[Entries taken from a collection]
____

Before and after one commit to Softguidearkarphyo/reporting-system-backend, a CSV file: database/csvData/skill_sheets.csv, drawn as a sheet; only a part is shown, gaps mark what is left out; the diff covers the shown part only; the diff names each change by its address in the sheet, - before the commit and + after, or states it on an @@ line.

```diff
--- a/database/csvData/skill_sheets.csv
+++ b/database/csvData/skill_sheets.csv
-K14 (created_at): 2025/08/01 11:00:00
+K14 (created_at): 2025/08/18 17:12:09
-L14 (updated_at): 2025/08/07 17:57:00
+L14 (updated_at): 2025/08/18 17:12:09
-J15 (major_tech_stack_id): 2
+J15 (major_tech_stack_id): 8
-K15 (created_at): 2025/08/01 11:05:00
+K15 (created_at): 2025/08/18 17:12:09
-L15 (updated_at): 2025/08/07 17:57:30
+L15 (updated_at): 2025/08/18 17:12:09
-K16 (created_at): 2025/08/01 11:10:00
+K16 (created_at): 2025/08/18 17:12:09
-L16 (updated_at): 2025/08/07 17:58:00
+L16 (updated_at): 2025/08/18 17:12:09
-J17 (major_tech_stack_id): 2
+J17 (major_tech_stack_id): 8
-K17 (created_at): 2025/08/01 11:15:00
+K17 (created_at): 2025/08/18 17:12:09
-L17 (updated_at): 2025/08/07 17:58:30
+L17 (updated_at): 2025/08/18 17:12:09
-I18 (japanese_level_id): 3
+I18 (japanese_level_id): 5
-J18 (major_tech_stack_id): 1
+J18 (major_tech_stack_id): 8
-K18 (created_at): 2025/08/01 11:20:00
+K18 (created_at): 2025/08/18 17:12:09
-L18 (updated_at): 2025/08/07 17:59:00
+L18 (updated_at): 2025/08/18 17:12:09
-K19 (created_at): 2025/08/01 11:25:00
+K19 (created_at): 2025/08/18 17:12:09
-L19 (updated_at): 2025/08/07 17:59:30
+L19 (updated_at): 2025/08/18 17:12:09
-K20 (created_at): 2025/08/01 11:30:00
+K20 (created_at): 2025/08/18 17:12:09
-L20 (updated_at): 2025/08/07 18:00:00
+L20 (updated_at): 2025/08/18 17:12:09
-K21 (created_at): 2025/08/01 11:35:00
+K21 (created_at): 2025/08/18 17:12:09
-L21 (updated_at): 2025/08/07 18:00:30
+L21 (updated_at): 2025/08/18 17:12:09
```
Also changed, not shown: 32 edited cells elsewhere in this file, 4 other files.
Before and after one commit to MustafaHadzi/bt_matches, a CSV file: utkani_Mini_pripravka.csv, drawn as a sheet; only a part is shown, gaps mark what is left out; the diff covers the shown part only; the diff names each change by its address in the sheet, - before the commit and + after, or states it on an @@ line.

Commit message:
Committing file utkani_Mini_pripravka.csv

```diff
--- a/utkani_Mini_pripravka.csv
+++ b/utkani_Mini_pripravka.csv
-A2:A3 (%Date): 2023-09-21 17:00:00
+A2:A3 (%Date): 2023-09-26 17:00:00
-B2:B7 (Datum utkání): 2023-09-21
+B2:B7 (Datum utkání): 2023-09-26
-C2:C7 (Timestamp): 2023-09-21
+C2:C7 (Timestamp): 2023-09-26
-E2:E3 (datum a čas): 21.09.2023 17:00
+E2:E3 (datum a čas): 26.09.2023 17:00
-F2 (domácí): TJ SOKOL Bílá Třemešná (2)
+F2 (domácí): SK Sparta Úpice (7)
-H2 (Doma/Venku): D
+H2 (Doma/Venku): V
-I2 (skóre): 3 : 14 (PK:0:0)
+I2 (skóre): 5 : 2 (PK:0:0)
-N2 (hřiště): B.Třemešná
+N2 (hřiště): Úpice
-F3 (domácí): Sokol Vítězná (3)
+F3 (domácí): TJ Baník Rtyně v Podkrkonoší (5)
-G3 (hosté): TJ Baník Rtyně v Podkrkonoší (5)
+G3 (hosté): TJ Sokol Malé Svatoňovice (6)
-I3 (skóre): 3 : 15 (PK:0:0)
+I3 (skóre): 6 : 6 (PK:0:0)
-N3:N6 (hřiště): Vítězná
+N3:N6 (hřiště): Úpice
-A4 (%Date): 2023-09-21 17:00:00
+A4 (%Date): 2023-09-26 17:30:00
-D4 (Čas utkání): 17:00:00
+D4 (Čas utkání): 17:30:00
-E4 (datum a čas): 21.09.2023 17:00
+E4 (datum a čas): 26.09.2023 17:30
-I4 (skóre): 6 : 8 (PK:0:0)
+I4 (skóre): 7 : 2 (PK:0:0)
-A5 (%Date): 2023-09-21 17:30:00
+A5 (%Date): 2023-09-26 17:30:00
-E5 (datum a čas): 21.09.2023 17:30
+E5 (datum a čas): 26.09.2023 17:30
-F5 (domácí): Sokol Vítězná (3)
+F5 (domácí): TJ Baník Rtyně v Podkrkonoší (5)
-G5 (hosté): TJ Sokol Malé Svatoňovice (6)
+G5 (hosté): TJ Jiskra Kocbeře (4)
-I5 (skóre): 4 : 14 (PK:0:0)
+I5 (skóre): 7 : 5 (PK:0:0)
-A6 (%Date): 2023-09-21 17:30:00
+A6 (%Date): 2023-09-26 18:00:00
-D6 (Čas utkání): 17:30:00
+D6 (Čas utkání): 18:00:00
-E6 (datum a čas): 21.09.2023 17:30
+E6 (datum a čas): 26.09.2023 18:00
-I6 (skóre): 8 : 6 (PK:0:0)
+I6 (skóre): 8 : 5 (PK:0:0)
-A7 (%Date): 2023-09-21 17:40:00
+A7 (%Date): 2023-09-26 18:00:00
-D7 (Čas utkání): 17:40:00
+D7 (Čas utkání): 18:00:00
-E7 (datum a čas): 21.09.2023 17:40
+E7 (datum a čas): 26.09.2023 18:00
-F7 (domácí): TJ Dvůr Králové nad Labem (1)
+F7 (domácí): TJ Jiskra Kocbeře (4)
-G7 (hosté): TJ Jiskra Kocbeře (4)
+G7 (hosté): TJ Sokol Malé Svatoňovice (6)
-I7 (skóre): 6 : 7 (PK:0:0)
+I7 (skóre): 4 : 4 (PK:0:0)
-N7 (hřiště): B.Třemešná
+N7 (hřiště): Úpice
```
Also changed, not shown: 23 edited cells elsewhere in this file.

____

--- REQUIRED ACTION ---
Show every line of the entries above where the word "domácí" occurs.

--- RESPONSE AREA ---
-F2 (domácí): TJ SOKOL Bílá Třemešná (2)
+F2 (domácí): SK Sparta Úpice (7)
-F3 (domácí): Sokol Vítězná (3)
+F3 (domácí): TJ Baník Rtyně v Podkrkonoší (5)
-F5 (domácí): Sokol Vítězná (3)
+F5 (domácí): TJ Baník Rtyně v Podkrkonoší (5)
-F7 (domácí): TJ Dvůr Králové nad Labem (1)
+F7 (domácí): TJ Jiskra Kocbeře (4)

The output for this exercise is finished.